Sunday, May 01, 2011
Nicholas Kardaras: "How Plato and Pythagoras Can Save Your Life"
Author: Nicholas Kardaras, Ph. D.
Title: "How Plato and Pythagoras Can Save Your Life: The Ancient Greek Prescription for Health & Happiness."
Publication: Conari Press, ISBN 978-1-57324-475-6, 240 pages, hardcover, Six Parts, 18 Chapters, 12 Exercises, with a Dissertation Abstract
I received a sample copy of the book from the author. He is a psychotherapist and clinical assistant professor at Stony Brook University and adjunct professor at the Institute of Transpersonal Psychology.

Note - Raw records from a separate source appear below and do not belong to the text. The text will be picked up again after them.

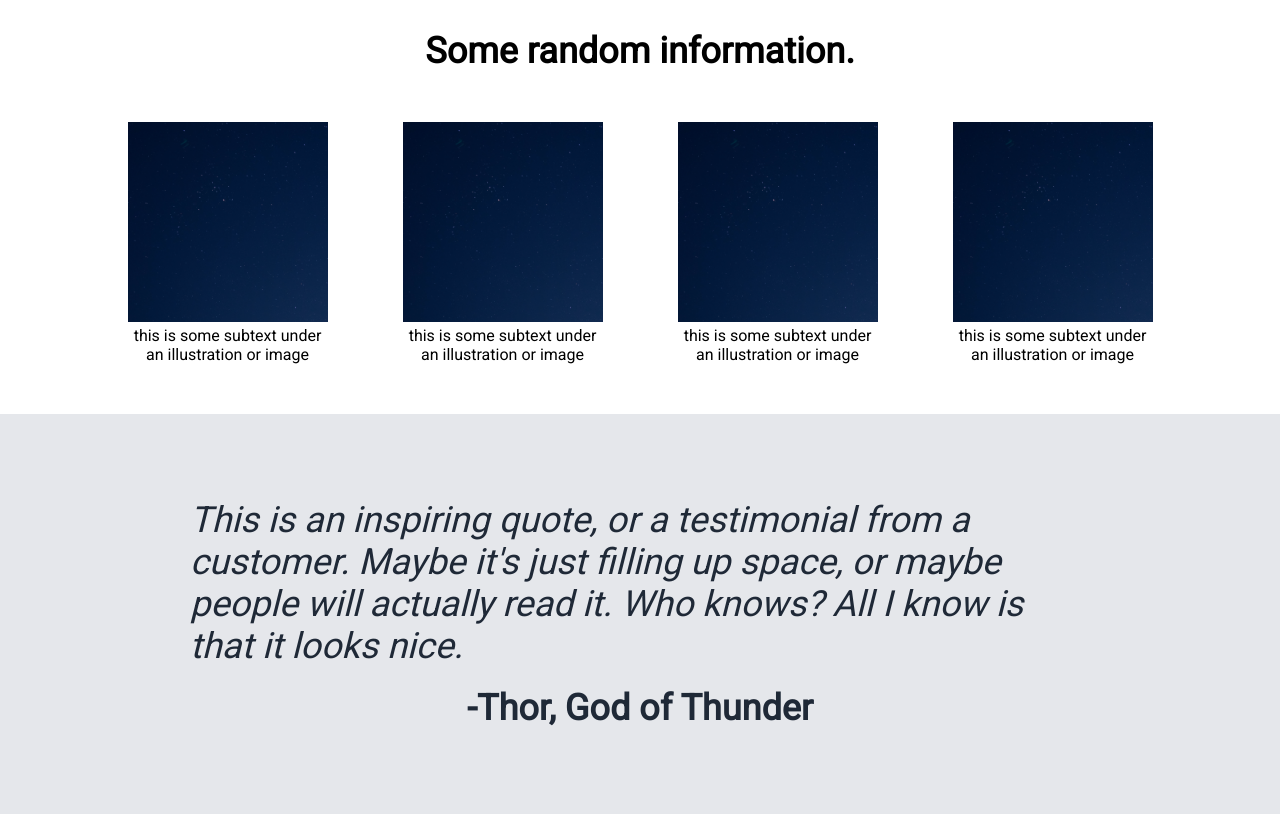
Repository: aaronestre/odin-landingpage
Page: index.html
An editor plug-in stored every save of this project. The page is shown before and after the next save, followed by the edit.
The browser window is 1280 px wide. The pictures show the part of the page from y = 570 to 1384 px (the page is 1384 px tall).
A picture or video elsewhere on the page could not be fetched, so the positions and the page height are approximate.

Above is the page before, as saved 2025-02-12 20:26:14.

After the next save:
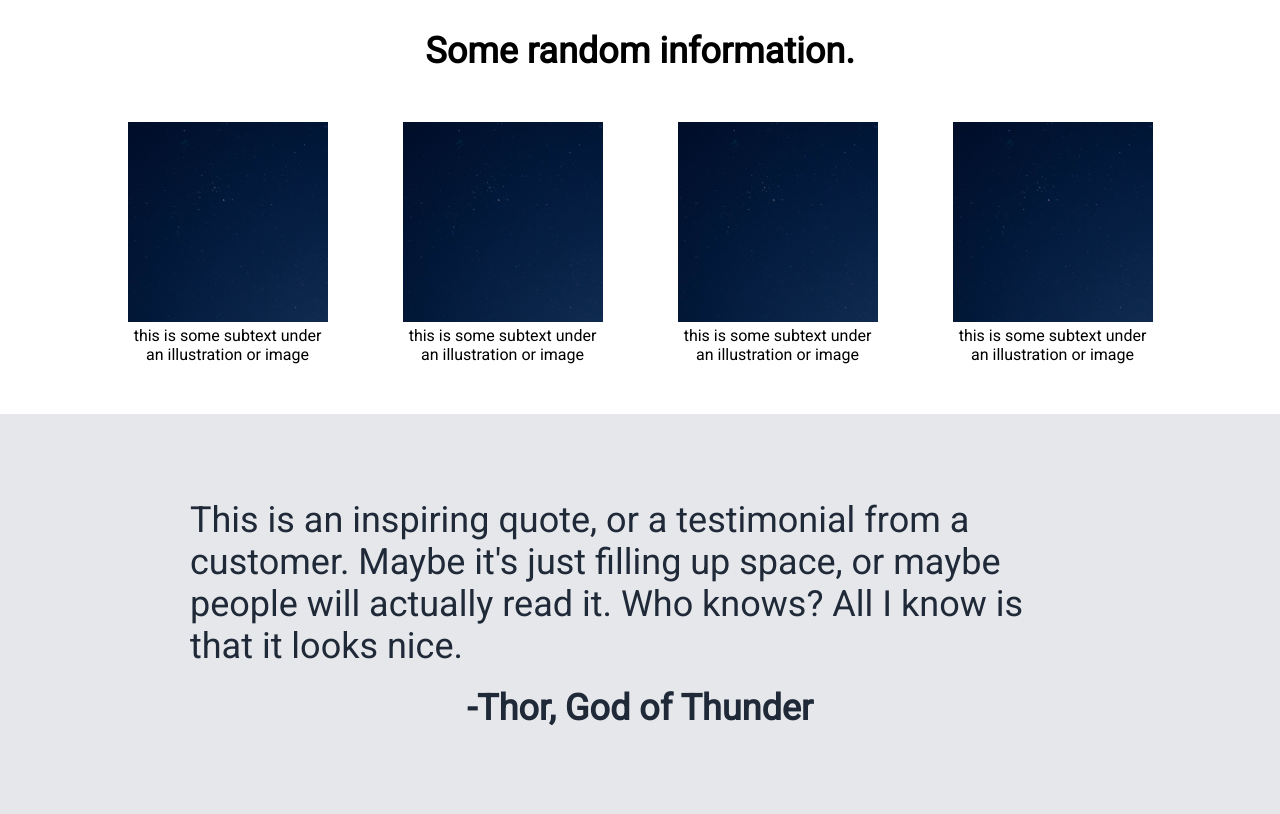
Saved 13 s later.
--- a/index.css
+++ b/index.css
@@ -111,7 +111,7 @@
 }
 
 .quote-text {
-    font-style: italic;
+    font-style: light-italic;
     font-weight: 50;
     margin-bottom: 20px;
     width: 900px;

After the 2 saves that followed:
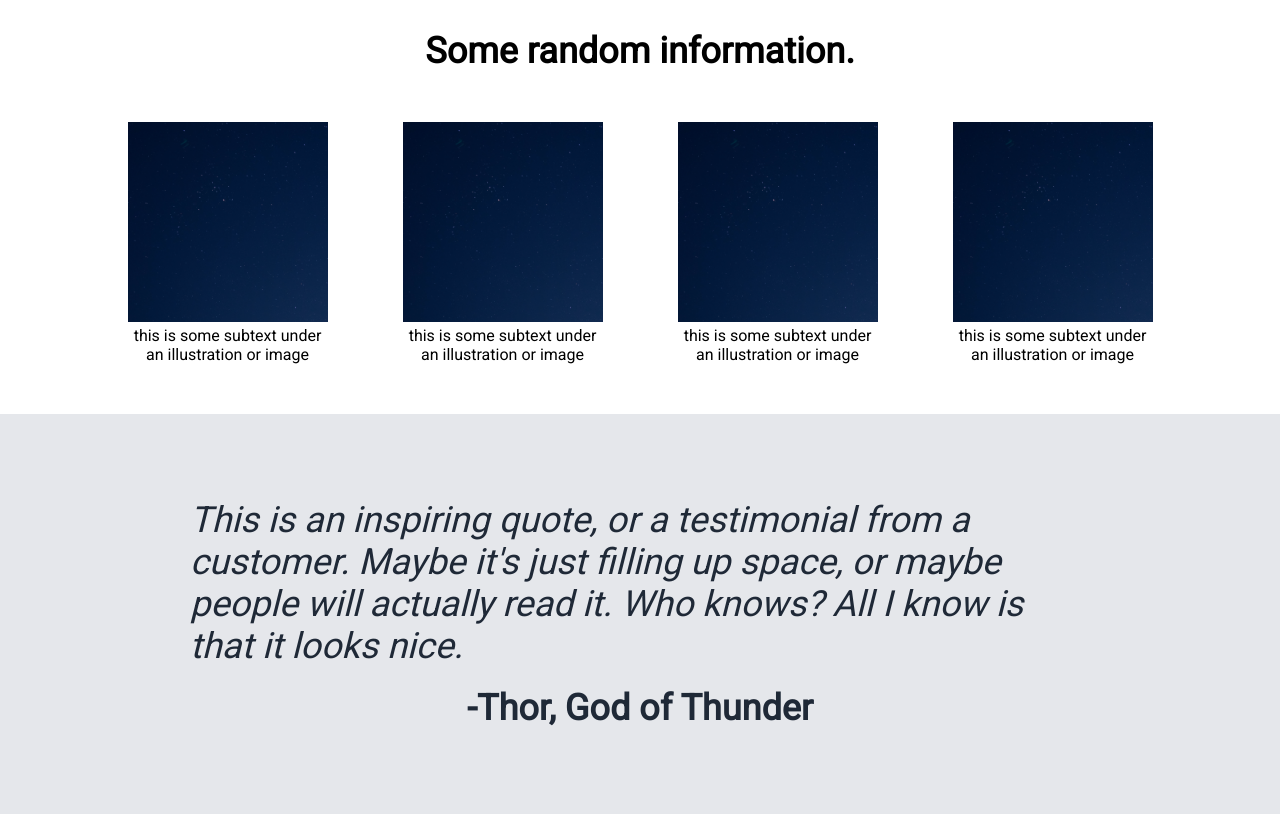
The 2 saves are shown as one change because 1 left the picture as it was.
The last was saved 13 s later.
--- a/index.css
+++ b/index.css
@@ -111,7 +111,7 @@
 }
 
 .quote-text {
-    font-style: light-italic;
+    font-style: italic;
     font-weight: 50;
     margin-bottom: 20px;
     width: 900px;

As one could perhaps judge from the forearm tattoos on the dust jacket, the author has arrived at his position in life with a risky road with many setbacks, having worked in the nighclub business and then been through rehabilitation programs, the kind where you share chores in a group home, well before going back and getting his doctorate.
He gets into this worldview pretty quickly as he finishes the autobiographical narrative: the arch of “Philosophy, Science and Religion”, which he calls “the Ultimate Cage Match” (Ch. 5). Philosophy rather comes between the two, but it also shows that religion and science complement one another.

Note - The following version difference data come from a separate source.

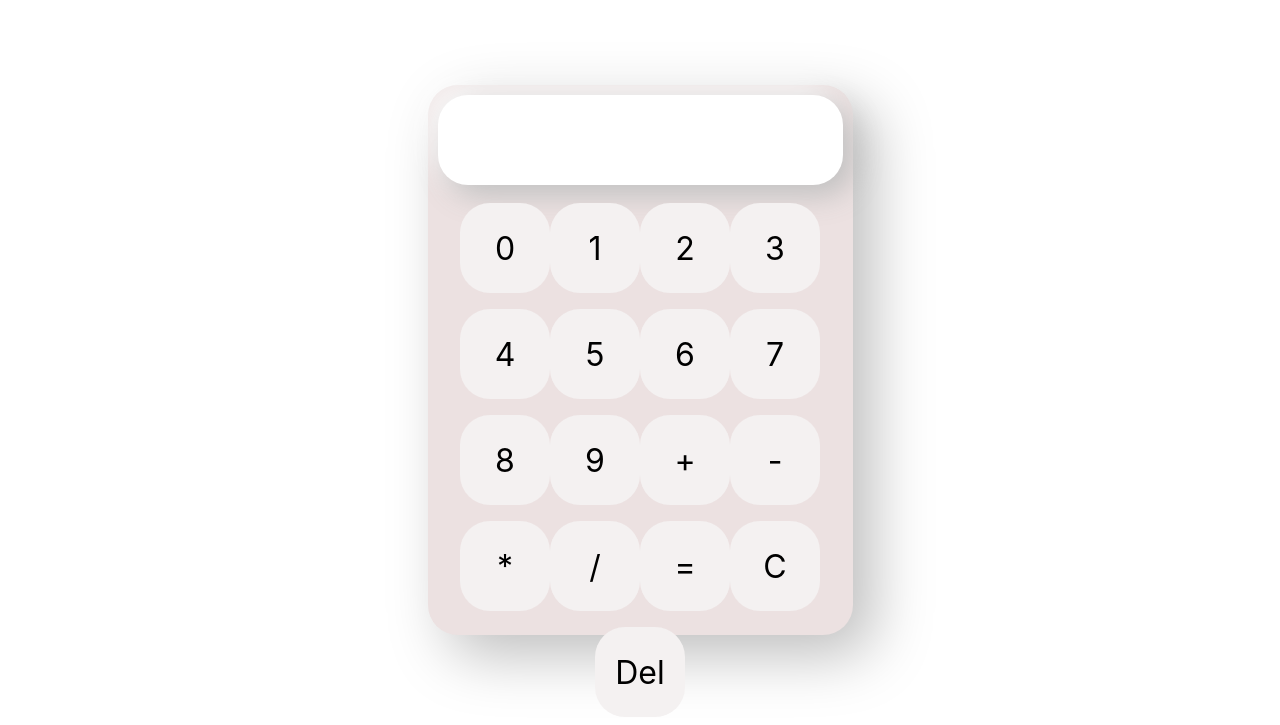
Repository: janidulnkg1/react-prac
Page: / (app in calculator/)
The author's editor kept a copy of each file at every save. The page is drawn from the files as they stood at one save, then again after the next save.
The browser window is 1280 px wide. The pictures show the whole page.
The project was rebuilt for these pictures with package versions that can differ from the ones it lists, and the page was loaded fresh each time. Also part of the build but not shown: calculator/src/App.css.

Above is the page before, as saved 2023-09-15 11:04:24.

### calculator/src/App.js
import logo from './logo.svg';
import './App.css';
import Home from './components/Home';

function App() {
  return (
    <>
    <Home/>
    </>
  );
}

export default App;

### calculator/src/components/Home.js
import React from 'react'
import classes from "./Home.module.css"
import Button from './Button'


function Home() {

const buttons = ["0","1","2","3","4","5","6","7","8","9","+","-","*","/","=","C","Del"]






  return (
    <div className={classes.home}>
      <div className={classes.inner}>
        <div className={classes.result}>
          <div className={classes.resbox}>
            </div>
        </div>
      <div className={classes.btns}>
        {buttons.map((ele,index)=> {return <Button value={ele} key={index}/>})}
      </div>
      </div>
    </div>
  )
}

export default Home

### calculator/src/components/Home.module.css
*{
    padding: 0;
     margin: 0;
     box-sizing: border-box;
}

.home{
    height: 100vh;
    width: 100vw;
    display: flex;
    justify-content: center;
    align-items: center;
}

.inner{
    height: 550px;
    width: 425px;
    border-radius: 30px;
    background-color: #ece1e1;
    box-shadow: 20px 20px 60px #bebebe,
     -20px -20px 60px #ffffff;
}

.result{
    font-size: 2rem;
    width: 405px;
    height: 90px;
    scrollbar-width: none;
    margin: auto;
    margin-top: 10px;
    margin-bottom: 10px;
    border-radius: 30px;
    background: white;
    box-shadow: 10px 10px 30px #bebebe,
    -10px -10px 30px #ffffff;
}

.resbox{
    width: 390px;
    height: min-content;
    overflow-y: auto;
    padding-left: 10px;
    padding-right: 10px;
    text-align: right;
}

.btns{
    height: 530px;
    width: 425px;
    display: flex;
    flex-flow: row wrap;
    justify-content: center;
    align-items:center;
    border-radius:30px;
}

### calculator/src/components/Button.js
import React from 'react'
import classes from "./Button.module.css"

function Button({value}) {
  return (
    <div className={classes.calcBtns}>
        {value}
    </div>
  )
}

export default Button

### calculator/src/components/Button.module.css
.calcBtns{
    height: 90px;
    width: 90px;
    font-size: 2rem;
    display: flex;
    justify-content: center;
    align-items:center;
    border-radius:30px;
    background-color: #f4f1f1;
    user-select: none;
}

Loaded but not shown: calculator/public/index.html (common file); calculator/src/index.js (common file); calculator/src/index.css (common file); calculator/src/reportWebVitals.js (common file)

After the next save:
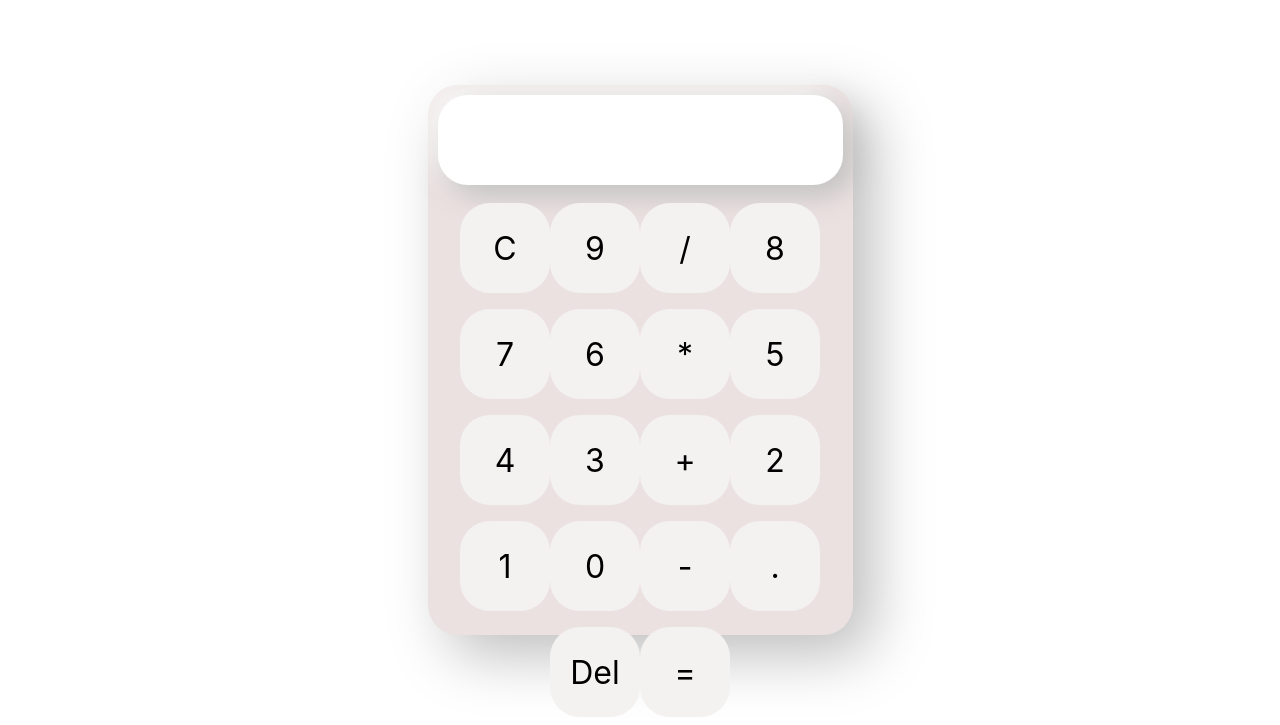
Saved 113 s later.
--- a/calculator/src/components/Home.js
+++ b/calculator/src/components/Home.js
@@ -5,7 +5,7 @@ import Button from './Button'
 
 function Home() {
 
-const buttons = ["0","1","2","3","4","5","6","7","8","9","+","-","*","/","=","C","Del"]
+const buttons = ["C","9","/","8","7","6","*","5","4","3","+","2","1","0","-",".","Del","="]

After I moved to Minnesota in 1997, I got to know some college undergraduates who were majoring in philosophy, one of whom, a senior at Hamline University in St. Paul then, set up my own lecture and television appearance about my own “Do Ask Do Tell” book.
In the latter part of the book, the author traces the contributions of the major Greek philosophers to a productive understanding of the point of one’s life. Pythagoras was a bit of a prodigy and a Clark Kent type young man. I found myself wondering if the digits of pi would be random even in hexadecimal (base 16).
Toward the end, he discusses the physics, or metaphysics, of the soul: the idea that one may give up a sense of individual self and join something larger to experience cosmic consciousness (an idea explored also by H. Spencer Lewis with Rosicrucianism). He gets into the question as to how information is stored and propagated in the universe in black holes – holographically, an idea previously explored in a Itzhak’s Bentov’s “Stalking the Wild Pendulum” and Jeffrey Mishlove’s “The Roots of Consciousness”.